How Much Is Good Health Worth?

by V. D. Taylor


Purchase Print Copy

 FormatList Price Price
Add to Cart Paperback38 pages $20.00 $16.00 20% Web Discount

A consumer demand or subjective value approach to government-provided or -subsidized medical services. The usual cost/benefit or human capital approach is irrelevant to human preferences and actions of decisionmakers. For the nonpoor, government action should generally be restricted to what consumers cannot obtain elsewhere: regulatory actions, control of infectious diseases and pollution, and aid to biomedical research. Government activities are worth what people would be willing to pay for them. Services to those who could not pay are justified by the willingness of the nonpoor to pay for them. Giving the poor what they want instead of what some index says they need would better serve the total perceived well-being, since present programs arouse hostility. Direct money transfers to the poor cost far less to deliver than medical services and would probably contribute more to improving health through better living conditions. 38 pp. Ref.

This report is part of the RAND Corporation Paper series. The paper was a product of the RAND Corporation from 1948 to 2003 that captured speeches, memorials, and derivative research, usually prepared on authors' own time and meant to be the scholarly or scientific contribution of individual authors to their professional fields. Papers were less formal than reports and did not require rigorous peer review.

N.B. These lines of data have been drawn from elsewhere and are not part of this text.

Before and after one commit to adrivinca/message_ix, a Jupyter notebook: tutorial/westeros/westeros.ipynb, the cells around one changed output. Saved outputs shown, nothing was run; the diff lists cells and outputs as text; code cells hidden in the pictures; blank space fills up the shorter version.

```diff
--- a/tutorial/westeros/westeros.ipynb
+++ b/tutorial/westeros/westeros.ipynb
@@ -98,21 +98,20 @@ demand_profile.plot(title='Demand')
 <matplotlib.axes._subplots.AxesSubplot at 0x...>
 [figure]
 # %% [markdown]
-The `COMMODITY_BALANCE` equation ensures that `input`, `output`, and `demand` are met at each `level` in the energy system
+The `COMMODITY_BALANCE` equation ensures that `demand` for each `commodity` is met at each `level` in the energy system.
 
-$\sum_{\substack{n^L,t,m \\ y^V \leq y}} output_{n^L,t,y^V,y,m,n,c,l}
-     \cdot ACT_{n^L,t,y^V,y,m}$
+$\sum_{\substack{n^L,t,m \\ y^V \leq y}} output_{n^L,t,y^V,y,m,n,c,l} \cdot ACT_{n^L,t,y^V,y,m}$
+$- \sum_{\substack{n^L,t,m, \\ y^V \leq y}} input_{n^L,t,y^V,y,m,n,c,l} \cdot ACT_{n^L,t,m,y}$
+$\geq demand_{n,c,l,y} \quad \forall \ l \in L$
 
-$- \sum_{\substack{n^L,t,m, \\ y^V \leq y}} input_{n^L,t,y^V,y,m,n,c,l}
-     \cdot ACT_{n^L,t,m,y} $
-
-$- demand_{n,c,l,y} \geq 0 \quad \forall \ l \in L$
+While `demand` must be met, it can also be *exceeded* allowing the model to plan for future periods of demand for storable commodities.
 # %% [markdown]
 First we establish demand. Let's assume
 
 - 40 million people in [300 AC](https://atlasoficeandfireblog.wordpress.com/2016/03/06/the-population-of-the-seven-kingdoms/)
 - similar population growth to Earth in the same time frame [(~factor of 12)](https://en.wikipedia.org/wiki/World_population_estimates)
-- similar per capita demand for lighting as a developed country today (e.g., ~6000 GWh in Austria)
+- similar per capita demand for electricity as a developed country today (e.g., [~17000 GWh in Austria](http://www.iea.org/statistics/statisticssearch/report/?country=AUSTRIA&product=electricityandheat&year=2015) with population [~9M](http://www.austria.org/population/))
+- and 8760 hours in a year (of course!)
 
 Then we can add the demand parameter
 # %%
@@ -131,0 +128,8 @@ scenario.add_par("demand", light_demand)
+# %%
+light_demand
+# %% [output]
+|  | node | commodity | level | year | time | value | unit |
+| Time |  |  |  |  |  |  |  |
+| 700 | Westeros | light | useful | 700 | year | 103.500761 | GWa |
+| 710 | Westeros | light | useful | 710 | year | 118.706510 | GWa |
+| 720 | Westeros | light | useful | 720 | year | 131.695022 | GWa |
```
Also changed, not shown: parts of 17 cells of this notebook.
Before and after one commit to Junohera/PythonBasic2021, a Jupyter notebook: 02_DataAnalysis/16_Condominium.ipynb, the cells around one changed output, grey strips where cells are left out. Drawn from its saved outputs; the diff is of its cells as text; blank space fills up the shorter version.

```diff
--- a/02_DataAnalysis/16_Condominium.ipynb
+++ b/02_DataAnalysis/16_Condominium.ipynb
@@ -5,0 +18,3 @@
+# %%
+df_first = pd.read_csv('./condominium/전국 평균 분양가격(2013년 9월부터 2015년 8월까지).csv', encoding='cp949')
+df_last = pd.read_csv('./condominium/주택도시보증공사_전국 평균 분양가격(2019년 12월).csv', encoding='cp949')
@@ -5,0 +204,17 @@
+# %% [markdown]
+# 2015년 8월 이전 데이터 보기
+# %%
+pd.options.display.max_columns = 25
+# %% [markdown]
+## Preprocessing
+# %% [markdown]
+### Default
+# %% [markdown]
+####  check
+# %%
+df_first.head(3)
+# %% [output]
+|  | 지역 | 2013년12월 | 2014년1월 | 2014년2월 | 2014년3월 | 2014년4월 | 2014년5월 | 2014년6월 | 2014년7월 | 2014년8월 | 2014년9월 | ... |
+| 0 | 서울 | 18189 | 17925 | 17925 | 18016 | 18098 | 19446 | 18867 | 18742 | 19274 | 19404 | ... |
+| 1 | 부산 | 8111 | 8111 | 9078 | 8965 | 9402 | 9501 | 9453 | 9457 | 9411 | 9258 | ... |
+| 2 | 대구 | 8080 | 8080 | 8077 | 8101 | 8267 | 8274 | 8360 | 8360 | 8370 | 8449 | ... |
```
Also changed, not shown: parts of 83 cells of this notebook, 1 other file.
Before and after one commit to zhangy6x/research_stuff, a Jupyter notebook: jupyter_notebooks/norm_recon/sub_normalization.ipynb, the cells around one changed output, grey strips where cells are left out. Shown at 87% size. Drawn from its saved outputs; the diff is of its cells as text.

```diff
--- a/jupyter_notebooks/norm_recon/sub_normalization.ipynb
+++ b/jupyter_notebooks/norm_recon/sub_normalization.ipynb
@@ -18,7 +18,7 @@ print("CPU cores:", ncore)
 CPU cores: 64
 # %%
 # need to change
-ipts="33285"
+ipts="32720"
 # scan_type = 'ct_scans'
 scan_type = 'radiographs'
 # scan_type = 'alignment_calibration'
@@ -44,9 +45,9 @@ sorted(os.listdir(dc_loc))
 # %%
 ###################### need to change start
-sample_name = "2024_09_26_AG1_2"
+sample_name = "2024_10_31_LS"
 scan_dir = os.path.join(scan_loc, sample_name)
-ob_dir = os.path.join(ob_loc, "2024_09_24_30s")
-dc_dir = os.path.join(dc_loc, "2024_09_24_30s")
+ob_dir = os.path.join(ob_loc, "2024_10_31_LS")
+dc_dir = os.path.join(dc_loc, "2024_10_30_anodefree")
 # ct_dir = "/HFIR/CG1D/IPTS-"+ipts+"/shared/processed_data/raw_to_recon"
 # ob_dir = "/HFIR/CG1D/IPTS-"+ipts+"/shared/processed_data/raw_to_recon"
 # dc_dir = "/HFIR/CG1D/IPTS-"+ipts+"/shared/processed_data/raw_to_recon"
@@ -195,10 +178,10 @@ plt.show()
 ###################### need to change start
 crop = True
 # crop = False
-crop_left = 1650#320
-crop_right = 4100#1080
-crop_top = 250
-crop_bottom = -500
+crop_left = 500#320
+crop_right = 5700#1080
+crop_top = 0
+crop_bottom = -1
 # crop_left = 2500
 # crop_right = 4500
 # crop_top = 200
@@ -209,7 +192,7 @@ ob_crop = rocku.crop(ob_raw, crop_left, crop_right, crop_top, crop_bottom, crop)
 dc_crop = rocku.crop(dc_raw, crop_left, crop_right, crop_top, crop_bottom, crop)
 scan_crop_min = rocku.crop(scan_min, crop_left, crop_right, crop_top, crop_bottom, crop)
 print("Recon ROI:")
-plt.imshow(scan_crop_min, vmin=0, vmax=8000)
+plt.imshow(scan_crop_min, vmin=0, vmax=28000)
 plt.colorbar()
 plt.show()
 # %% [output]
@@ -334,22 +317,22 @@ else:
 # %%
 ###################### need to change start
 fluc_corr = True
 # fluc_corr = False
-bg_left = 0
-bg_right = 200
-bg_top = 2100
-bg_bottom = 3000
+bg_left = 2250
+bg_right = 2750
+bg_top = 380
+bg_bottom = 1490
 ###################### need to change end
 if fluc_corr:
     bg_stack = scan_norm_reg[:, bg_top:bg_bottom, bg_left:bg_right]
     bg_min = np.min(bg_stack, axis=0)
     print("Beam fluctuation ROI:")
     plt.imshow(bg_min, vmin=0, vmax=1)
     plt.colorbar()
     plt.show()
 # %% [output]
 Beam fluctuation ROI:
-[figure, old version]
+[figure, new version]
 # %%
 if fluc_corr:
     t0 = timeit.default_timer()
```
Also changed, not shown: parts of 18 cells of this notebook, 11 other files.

The RAND Corporation is a nonprofit institution that helps improve policy and decisionmaking through research and analysis. RAND's publications do not necessarily reflect the opinions of its research clients and sponsors.